Search the entries below for the word "Ubicacion" and copy each line that has it.

==*==

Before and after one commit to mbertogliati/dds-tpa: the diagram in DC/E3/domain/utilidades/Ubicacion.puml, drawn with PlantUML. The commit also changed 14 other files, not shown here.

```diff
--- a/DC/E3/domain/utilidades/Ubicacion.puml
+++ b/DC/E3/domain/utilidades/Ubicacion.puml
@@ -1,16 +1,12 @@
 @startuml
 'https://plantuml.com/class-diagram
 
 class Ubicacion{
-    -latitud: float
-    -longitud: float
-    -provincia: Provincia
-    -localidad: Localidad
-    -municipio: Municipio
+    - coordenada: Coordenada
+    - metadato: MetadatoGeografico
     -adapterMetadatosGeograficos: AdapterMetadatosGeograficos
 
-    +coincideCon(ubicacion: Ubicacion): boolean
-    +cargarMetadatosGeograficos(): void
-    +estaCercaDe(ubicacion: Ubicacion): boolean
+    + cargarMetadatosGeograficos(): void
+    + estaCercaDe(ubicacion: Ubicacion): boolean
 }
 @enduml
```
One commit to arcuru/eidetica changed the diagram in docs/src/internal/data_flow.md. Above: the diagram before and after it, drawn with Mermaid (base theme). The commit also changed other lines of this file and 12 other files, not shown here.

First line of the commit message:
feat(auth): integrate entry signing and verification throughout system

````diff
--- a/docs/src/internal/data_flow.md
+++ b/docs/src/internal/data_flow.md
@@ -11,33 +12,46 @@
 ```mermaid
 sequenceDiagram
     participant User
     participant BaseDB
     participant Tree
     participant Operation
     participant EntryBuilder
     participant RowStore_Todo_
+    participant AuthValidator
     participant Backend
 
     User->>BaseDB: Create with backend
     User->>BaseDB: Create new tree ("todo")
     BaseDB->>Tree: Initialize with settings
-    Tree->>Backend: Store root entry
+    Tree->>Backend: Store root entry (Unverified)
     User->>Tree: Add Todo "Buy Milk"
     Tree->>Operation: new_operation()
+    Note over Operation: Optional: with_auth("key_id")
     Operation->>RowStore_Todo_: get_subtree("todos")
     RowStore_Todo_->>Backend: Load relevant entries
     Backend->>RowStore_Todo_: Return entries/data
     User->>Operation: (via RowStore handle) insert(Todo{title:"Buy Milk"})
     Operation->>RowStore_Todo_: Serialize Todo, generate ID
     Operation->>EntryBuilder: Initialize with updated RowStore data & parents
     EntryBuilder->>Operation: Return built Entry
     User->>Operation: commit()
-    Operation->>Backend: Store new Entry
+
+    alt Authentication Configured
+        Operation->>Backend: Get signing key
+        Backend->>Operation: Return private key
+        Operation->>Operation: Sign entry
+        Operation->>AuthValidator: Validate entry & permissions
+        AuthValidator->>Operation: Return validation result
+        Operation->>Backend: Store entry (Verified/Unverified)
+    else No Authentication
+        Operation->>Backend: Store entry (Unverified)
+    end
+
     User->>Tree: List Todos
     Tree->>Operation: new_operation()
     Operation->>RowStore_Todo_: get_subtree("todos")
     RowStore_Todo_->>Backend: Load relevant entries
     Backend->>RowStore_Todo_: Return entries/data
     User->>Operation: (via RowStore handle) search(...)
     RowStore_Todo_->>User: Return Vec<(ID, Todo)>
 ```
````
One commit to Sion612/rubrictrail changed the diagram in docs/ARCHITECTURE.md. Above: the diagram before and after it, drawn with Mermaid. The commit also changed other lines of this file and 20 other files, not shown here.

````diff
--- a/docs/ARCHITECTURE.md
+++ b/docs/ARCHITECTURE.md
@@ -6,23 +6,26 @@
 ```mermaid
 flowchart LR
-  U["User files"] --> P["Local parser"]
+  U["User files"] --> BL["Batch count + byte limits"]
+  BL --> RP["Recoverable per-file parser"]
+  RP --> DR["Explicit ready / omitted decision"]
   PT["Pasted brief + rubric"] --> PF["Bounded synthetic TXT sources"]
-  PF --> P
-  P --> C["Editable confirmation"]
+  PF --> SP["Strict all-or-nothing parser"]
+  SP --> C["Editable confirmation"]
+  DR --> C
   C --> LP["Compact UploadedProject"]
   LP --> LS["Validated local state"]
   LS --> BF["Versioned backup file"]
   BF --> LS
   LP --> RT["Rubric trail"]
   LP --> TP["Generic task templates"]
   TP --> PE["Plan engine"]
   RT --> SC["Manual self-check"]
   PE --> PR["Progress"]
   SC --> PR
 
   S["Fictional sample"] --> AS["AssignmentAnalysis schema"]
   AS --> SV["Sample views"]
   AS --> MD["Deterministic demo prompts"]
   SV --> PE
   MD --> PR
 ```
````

==*==

**Exercise solution**
Before and after one commit to mbertogliati/dds-tpa: the diagram in DC/E3/domain/utilidades/Ubicacion.puml, drawn with PlantUML. The commit also changed 14 other files, not shown here.
--- a/DC/E3/domain/utilidades/Ubicacion.puml
+++ b/DC/E3/domain/utilidades/Ubicacion.puml
 class Ubicacion{
-    +coincideCon(ubicacion: Ubicacion): boolean
-    +estaCercaDe(ubicacion: Ubicacion): boolean
+    + estaCercaDe(ubicacion: Ubicacion): boolean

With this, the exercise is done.